## WORK TO BE COMPLETED
All lines between the start of the listing below and the line containing "25 other files.", inclusive, must be repeated exactly.

## AVAILABLE DATA
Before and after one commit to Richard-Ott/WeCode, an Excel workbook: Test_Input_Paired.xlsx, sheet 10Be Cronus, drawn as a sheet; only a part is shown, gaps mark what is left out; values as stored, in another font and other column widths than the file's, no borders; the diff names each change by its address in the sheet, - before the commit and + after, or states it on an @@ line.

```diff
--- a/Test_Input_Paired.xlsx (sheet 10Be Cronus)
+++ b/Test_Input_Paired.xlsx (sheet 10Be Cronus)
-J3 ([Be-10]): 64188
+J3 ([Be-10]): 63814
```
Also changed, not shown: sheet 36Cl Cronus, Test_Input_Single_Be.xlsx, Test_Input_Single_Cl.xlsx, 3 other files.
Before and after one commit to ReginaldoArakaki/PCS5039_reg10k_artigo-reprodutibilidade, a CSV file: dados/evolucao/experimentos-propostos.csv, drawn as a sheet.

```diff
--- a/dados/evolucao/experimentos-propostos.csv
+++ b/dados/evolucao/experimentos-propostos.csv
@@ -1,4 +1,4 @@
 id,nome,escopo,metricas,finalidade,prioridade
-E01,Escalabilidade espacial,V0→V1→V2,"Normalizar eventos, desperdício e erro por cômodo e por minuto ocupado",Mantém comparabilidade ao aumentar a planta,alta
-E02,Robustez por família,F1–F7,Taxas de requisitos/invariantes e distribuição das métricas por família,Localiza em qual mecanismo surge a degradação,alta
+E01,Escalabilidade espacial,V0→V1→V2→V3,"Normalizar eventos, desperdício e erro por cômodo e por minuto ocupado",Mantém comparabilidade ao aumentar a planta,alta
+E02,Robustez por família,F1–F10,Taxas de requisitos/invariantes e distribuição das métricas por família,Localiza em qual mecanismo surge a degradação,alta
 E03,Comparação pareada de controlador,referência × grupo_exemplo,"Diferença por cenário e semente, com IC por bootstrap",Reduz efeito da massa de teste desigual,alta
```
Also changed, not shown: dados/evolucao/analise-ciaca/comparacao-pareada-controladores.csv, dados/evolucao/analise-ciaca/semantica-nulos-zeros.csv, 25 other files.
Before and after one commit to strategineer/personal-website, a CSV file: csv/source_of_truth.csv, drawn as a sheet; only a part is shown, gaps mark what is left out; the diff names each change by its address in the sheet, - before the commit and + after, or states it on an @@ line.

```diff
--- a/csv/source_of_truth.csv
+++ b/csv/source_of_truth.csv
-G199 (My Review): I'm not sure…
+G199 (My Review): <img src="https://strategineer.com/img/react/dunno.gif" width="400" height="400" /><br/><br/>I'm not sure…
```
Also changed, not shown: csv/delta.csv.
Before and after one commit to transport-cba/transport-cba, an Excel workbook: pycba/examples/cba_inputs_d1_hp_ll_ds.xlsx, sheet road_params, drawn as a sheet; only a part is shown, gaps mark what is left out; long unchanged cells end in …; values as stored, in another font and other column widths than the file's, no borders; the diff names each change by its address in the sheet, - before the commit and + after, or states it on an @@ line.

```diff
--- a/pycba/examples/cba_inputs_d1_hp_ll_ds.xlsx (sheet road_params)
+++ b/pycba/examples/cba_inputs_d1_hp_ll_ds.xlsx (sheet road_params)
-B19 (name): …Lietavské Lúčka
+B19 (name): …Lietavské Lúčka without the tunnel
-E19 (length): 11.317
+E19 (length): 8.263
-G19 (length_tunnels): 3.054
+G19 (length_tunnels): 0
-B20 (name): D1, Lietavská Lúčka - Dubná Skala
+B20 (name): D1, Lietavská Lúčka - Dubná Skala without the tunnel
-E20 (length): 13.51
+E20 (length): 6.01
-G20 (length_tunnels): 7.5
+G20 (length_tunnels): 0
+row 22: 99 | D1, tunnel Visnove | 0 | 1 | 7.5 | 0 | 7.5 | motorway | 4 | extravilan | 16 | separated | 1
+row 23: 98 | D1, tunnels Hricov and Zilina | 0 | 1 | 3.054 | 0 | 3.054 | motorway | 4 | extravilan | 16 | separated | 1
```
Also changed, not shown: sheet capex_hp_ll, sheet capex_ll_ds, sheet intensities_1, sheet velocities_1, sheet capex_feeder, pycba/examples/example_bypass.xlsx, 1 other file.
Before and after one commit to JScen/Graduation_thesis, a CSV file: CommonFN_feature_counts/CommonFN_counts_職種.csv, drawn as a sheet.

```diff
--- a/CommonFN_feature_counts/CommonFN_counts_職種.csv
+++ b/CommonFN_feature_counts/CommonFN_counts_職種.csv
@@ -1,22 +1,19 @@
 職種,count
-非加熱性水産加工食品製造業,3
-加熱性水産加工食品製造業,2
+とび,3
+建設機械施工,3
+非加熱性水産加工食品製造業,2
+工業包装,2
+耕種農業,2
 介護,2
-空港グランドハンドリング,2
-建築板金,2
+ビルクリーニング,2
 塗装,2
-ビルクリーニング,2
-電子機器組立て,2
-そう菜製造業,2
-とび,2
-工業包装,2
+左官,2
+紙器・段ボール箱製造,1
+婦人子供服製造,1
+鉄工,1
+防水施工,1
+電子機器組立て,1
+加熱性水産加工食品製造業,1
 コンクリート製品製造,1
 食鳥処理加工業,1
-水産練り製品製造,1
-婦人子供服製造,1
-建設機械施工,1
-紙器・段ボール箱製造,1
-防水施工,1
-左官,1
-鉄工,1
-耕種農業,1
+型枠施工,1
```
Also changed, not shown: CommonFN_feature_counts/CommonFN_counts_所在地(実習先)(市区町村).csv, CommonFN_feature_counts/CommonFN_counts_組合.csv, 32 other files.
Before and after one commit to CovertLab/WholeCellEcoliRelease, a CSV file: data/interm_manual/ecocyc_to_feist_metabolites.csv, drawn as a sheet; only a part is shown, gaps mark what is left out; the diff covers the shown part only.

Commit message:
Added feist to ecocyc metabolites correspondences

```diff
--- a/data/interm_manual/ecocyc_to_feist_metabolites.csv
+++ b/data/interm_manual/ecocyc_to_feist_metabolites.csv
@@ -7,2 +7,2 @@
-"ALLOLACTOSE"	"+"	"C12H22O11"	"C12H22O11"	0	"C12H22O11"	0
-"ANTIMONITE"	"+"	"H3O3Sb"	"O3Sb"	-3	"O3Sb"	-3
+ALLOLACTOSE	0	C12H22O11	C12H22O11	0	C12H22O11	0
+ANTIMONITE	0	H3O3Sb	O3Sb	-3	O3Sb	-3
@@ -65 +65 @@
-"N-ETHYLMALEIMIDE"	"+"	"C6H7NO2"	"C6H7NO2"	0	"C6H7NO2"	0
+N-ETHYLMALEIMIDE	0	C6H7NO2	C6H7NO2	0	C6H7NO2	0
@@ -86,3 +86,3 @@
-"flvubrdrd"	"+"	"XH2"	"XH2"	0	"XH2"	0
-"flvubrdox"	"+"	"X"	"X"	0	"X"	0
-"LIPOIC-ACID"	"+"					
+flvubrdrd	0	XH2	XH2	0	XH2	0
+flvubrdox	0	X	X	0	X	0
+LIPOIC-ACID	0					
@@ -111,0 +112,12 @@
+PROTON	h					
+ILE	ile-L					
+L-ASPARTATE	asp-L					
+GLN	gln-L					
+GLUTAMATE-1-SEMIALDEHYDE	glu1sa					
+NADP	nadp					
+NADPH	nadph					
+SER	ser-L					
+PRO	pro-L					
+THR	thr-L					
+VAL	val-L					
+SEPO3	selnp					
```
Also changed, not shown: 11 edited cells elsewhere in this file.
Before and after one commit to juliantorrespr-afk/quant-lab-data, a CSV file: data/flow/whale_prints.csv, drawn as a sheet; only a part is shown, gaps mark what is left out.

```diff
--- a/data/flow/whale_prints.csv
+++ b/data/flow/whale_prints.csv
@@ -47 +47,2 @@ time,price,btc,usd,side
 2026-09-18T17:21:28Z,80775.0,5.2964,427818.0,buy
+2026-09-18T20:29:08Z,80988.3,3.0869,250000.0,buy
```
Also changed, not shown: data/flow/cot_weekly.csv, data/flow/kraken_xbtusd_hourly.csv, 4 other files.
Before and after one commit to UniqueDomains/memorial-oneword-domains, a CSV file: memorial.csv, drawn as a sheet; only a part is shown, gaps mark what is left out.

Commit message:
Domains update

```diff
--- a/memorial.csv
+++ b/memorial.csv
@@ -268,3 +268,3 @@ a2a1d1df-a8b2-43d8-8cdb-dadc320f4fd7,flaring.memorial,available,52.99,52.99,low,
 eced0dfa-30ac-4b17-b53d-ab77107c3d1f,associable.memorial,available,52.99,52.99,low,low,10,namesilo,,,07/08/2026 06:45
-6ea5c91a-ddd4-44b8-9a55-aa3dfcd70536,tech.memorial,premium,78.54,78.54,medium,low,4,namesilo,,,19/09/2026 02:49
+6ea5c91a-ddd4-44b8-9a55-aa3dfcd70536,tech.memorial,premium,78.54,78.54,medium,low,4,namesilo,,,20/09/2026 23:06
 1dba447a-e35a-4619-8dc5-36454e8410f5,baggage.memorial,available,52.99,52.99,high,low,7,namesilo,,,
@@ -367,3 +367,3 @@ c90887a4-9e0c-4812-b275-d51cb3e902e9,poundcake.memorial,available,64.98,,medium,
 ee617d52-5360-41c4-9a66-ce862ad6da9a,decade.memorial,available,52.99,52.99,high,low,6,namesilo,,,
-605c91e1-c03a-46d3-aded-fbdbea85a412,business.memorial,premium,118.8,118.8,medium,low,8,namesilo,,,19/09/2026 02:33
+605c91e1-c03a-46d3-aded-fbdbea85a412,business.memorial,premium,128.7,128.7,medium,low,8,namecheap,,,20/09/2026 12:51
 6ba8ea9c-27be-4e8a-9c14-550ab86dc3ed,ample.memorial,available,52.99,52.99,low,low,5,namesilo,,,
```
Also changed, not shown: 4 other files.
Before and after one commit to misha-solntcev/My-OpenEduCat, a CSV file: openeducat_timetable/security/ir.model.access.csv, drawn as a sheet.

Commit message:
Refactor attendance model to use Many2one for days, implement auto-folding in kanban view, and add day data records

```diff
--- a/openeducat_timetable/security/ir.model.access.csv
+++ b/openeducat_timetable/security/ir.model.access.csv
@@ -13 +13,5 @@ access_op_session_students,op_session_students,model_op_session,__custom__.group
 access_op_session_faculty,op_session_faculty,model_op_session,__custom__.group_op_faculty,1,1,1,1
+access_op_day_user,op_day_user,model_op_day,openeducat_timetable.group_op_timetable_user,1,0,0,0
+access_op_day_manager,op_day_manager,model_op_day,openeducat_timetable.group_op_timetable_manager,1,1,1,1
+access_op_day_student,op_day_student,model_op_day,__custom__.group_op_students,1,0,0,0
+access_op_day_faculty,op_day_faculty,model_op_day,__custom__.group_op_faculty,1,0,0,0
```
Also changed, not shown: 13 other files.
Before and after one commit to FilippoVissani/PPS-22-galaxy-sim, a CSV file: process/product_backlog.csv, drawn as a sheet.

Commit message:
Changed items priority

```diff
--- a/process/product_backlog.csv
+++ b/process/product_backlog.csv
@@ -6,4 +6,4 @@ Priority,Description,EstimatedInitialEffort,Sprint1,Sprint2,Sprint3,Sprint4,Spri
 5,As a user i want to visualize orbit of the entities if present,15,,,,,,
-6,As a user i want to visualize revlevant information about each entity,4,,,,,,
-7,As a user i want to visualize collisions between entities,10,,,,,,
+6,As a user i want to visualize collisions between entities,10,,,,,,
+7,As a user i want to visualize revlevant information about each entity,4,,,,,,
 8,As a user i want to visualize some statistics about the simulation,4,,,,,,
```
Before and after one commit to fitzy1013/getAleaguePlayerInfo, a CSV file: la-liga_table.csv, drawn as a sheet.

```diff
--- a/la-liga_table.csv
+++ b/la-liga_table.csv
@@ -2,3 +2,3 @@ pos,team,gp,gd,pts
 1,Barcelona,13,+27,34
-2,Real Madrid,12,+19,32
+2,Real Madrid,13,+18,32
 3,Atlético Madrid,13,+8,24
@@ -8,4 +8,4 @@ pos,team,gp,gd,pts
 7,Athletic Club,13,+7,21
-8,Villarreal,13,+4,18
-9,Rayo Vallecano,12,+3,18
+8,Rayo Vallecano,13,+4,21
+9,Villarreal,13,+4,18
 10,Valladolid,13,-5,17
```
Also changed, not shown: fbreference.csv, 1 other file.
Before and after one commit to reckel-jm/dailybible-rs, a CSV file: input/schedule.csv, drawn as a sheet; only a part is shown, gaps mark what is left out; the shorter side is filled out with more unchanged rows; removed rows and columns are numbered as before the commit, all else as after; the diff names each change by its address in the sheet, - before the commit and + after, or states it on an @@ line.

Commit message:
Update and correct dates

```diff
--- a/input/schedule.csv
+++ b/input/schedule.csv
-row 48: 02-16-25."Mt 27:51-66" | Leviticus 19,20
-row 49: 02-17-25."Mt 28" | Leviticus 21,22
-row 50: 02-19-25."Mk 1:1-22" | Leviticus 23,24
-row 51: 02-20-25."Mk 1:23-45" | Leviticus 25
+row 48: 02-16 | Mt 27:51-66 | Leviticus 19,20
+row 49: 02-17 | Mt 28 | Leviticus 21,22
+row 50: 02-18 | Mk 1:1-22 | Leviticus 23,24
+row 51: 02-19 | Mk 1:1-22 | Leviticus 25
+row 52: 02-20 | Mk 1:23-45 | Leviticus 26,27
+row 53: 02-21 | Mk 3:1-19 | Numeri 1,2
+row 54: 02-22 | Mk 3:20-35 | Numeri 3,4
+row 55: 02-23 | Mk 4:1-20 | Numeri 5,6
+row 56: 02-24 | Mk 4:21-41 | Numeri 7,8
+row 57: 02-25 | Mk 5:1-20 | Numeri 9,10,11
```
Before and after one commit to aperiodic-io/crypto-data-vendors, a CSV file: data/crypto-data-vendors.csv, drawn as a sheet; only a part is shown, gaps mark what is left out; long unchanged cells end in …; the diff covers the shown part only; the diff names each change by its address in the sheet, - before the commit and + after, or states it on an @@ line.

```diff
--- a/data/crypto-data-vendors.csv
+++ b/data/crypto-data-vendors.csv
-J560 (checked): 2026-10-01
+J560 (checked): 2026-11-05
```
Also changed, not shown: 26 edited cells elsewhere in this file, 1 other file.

## YOUR SOLUTION
Before and after one commit to Richard-Ott/WeCode, an Excel workbook: Test_Input_Paired.xlsx, sheet 10Be Cronus, drawn as a sheet; only a part is shown, gaps mark what is left out; values as stored, in another font and other column widths than the file's, no borders; the diff names each change by its address in the sheet, - before the commit and + after, or states it on an @@ line.

```diff
--- a/Test_Input_Paired.xlsx (sheet 10Be Cronus)
+++ b/Test_Input_Paired.xlsx (sheet 10Be Cronus)
-J3 ([Be-10]): 64188
+J3 ([Be-10]): 63814
```
Also changed, not shown: sheet 36Cl Cronus, Test_Input_Single_Be.xlsx, Test_Input_Single_Cl.xlsx, 3 other files.
Before and after one commit to ReginaldoArakaki/PCS5039_reg10k_artigo-reprodutibilidade, a CSV file: dados/evolucao/experimentos-propostos.csv, drawn as a sheet.

```diff
--- a/dados/evolucao/experimentos-propostos.csv
+++ b/dados/evolucao/experimentos-propostos.csv
@@ -1,4 +1,4 @@
 id,nome,escopo,metricas,finalidade,prioridade
-E01,Escalabilidade espacial,V0→V1→V2,"Normalizar eventos, desperdício e erro por cômodo e por minuto ocupado",Mantém comparabilidade ao aumentar a planta,alta
-E02,Robustez por família,F1–F7,Taxas de requisitos/invariantes e distribuição das métricas por família,Localiza em qual mecanismo surge a degradação,alta
+E01,Escalabilidade espacial,V0→V1→V2→V3,"Normalizar eventos, desperdício e erro por cômodo e por minuto ocupado",Mantém comparabilidade ao aumentar a planta,alta
+E02,Robustez por família,F1–F10,Taxas de requisitos/invariantes e distribuição das métricas por família,Localiza em qual mecanismo surge a degradação,alta
 E03,Comparação pareada de controlador,referência × grupo_exemplo,"Diferença por cenário e semente, com IC por bootstrap",Reduz efeito da massa de teste desigual,alta
```
Also changed, not shown: dados/evolucao/analise-ciaca/comparacao-pareada-controladores.csv, dados/evolucao/analise-ciaca/semantica-nulos-zeros.csv, 25 other files.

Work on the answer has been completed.